Using Data Ethically To Guide Digital Transformation

Over the past few years, the uptick in the number of companies putting more budget behind digital transformation has been significant. However, since the start of 2020 and the outbreak of the coronavirus pandemic, this number has accelerated on an unprecedented scale. Companies have been forced to re-evaluate  their systems and services to make them more efficient, effective and financially viable in order to stay competitive in this time of crisis. These changes help to support internal operational agility and learn about customers' needs and wants to create a much more personalised customer experience.  However, despite the vast amount of good these systems can do for companies' offerings, a lot of them, such as AI and machine learning, are inherently data driven. Therefore, these systems run a high risk of breaching ethical conducts, such as privacy and security leaks or serious issues with bias, if not created, developed and managed properly.  So, what can businesses do to ensure their digital transformation efforts are implemented in the most ethical way possible? Implement ways to reduce bias From Twitter opting to show a white person in a photo instead of a black person, soap dispensers not recognising black hands and women being perpetually rejected for financial loans; digital transformation tools, such as AI, have proven over the years to be inherently biased.  Of course, a computer cannot be decisive about gender or race, this problem of inequality from computer algorithms stems from the humans behind the screen. Despite the advancements made with Diversity and Inclusion efforts across all industries, Data & Analytics is still a predominantly white and male industry. Only 22 per cent of AI specialists are women, and an even lower number represent the BAME communities. Within Google, the world’s largest technology organisation, only 2.5 per cent of its employees are black, and a similar story can be seen at Facebook and Microsoft, where only 4 per cent of employees are black.  So, where our systems are being run by a group of people who are not representative of our diverse society, it should come as no surprise that our machines and algorithms are not representative either.  For businesses looking to implement AI and machine learning into their digital transformation moving forward, it is important you do so in a way that is truly reflective of a fair society.
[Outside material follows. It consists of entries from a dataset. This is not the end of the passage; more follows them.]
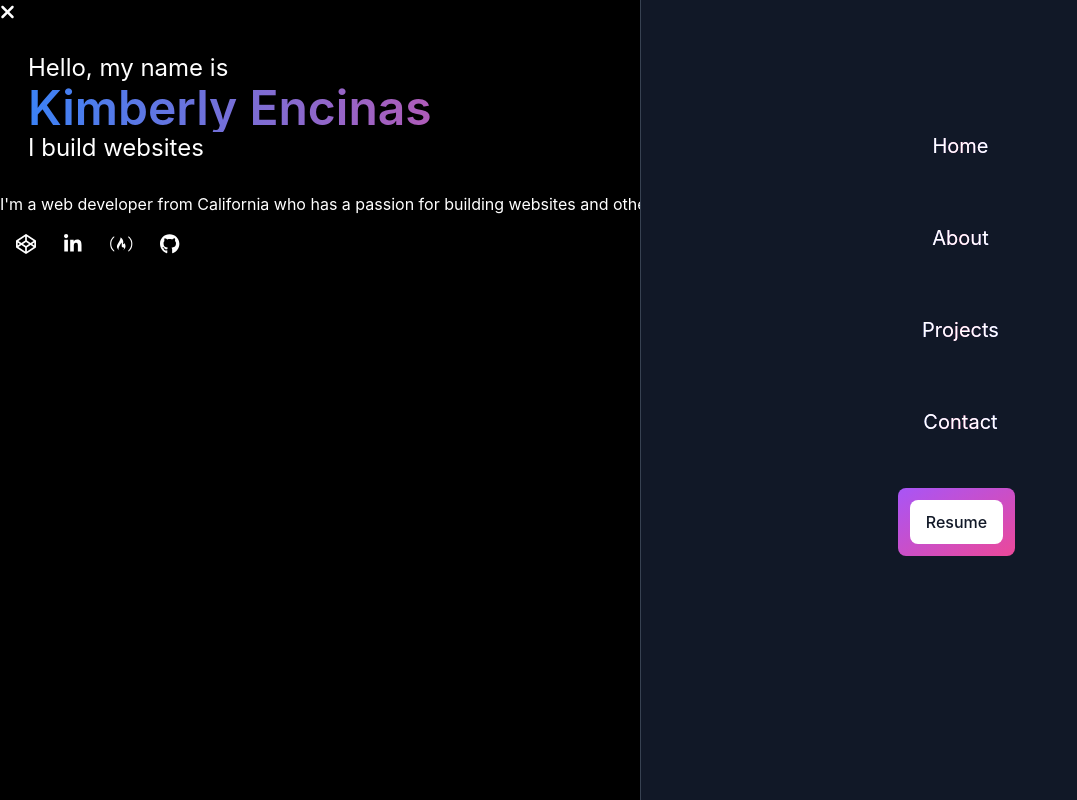
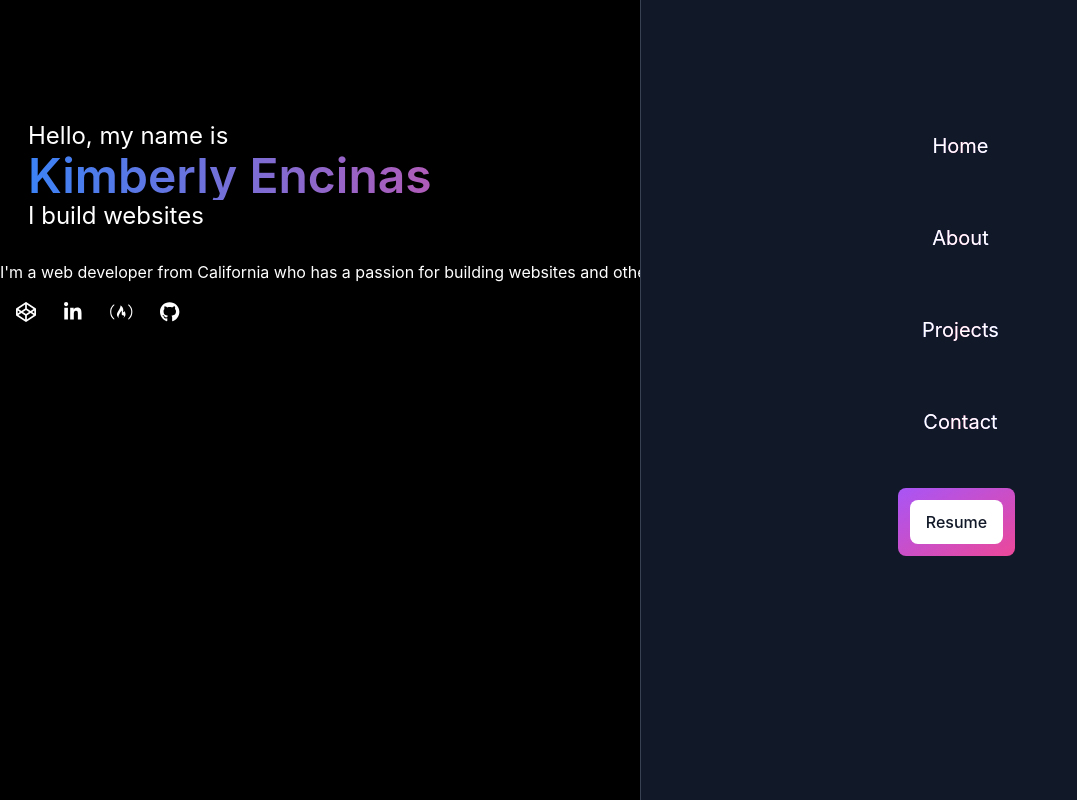
Before and after one commit to kimbencinas/kimbencinas.github.io, a React (Create React App) app: page / in a window 1280 px wide. Shown: the whole page, without its empty margins (0-1077 px from the left). Built offline with nearby package versions, Linux system fonts and the light colour scheme.

Commit message:
navbar is now fully functional

```diff
--- a/src/Components/Navbar.jsx
+++ b/src/Components/Navbar.jsx
@@ -13,10 +13,10 @@ export default function Navbar() {
 
     return (
         <div className="App-header">
-            <div onClick={handleNav}>
+            <div onClick={handleNav} className="block md:hidden">
             {!nav ? <FontAwesomeIcon icon={faXmark} style={{ color: "#ffffff", }} size="lg" /> : <FontAwesomeIcon icon={faBars} style={{ color: "#ffffff", }} size="lg" /> }
             </div>
-            <div className="flex hidden justify-end gap-7 p-5 font-medium max-w-[1240px] mx-auto">
+            <div className="hidden md:flex justify-end gap-7 p-5 font-medium max-w-[1240px] mx-auto">
                 <Link to="/" className="hover:text-transparent bg-clip-text bg-gradient-to-r from-blue-500 via-pink-500 to-blue-500">Home</Link>
                 <Link to="/about" className="hover:text-transparent bg-clip-text bg-gradient-to-r from-blue-500 via-pink-500 to-blue-500">About</Link>
                 <Link to="/projects" className="hover:text-transparent bg-clip-text bg-gradient-to-r from-blue-500 via-pink-500 to-blue-500">Projects</Link>
@@ -27,7 +27,7 @@ export default function Navbar() {
                     </span>
                 </button>
             </div>
-            <div className="fixed right-0 top-0 w-[50%] h-full border-l border-l-gray-700 bg-gray-900">
+            <div className={!nav ? 'fixed right-0 top-0 w-[50%] h-full border-l border-l-gray-700 bg-gray-900 ease-out duration-300' : 'fixed left-[-100%]'}>
                 <div className="flex flex-col justify-center mt-20 gap-10 items-center pt-10">
                     <Link to="/" className="hover:text-transparent bg-clip-text bg-gradient-to-r from-blue-500 via-pink-500 to-blue-500 p-3 text-xl hover:bg-gray-400">Home</Link>
                     <Link to="/about" className="hover:text-transparent bg-clip-text bg-gradient-to-r from-blue-500 via-pink-500 to-blue-500 p-3 text-xl">About</Link>
```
This can be achieved by encouraging a more diverse hiring process when looking for developers of AI systems, implementing fairness tests and always keeping your end user in mind, considering how the workings of your system may affect them.  Transparency Capturing Data is crucial for businesses when they are looking to implement or update digital transformation tools. Not only can this data show them the best ways to service customers’ needs and wants, but it can also show them where there are potential holes and issues in their current business models.  However, due to many mismanagements in past cases, such as Cambridge Analytica, customers have become increasingly worried about sharing their data with businesses in fear of personal data, such as credit card details or home addresses, being leaked. In 2018, Europe devised a new law known as the General Data Protection Regulation, or GDPR, to help minimise the risk of data breaches. Nevertheless, this still hasn’t stopped all businesses from collecting or sharing data illegally, which in turn, has damaged the trustworthiness of even the most law-abiding businesses who need to collect relevant consumer data.  Transparency is key to successful data collection for digital transformation. Your priority should be to always think about the end user and the impact poorly managed data may have on them. Explain methods for data collection clearly, ensure you can provide a clear end-to-end map of how their data is being used and always follow the law in order to keep your consumers, current and potential, safe from harm.  Make sure there is a process for accountability  Digital tools are usually brought in to replace a human being with qualifications and a wealth of experience. If this human being were to make a mistake in their line of work, then they would be held accountable and appropriate action would be taken. This process would then restore trust between business and consumer and things would carry on as usual.  But what happens if a machine makes an error, who is accountable?  Unfortunately, it has been the case that businesses choose to implement digital transformation tools in order to avoid corporate responsibility. This attitude will only cause, potentially lethal, harm to a business's reputation.  If you choose to implement digital tools, ensure you have a valid process for accountability which creates trust between yourself and your consumers and is representative of and fair to every group in society you’re potentially addressing.  Businesses must be aware of the potential ethical risks that come with badly managed digital transformation and the effects this may have on their brands reputation. Before implementing any technology, ensure you can, and will, do so in a transparent, trustworthy, fair, representative and law-abiding way.  If you’re in the world of Data & Analytics and looking to take a step up or find the next member of your team, we can help. Take a look at our latest opportunities or get in touch with one of our expert consultants to find out more.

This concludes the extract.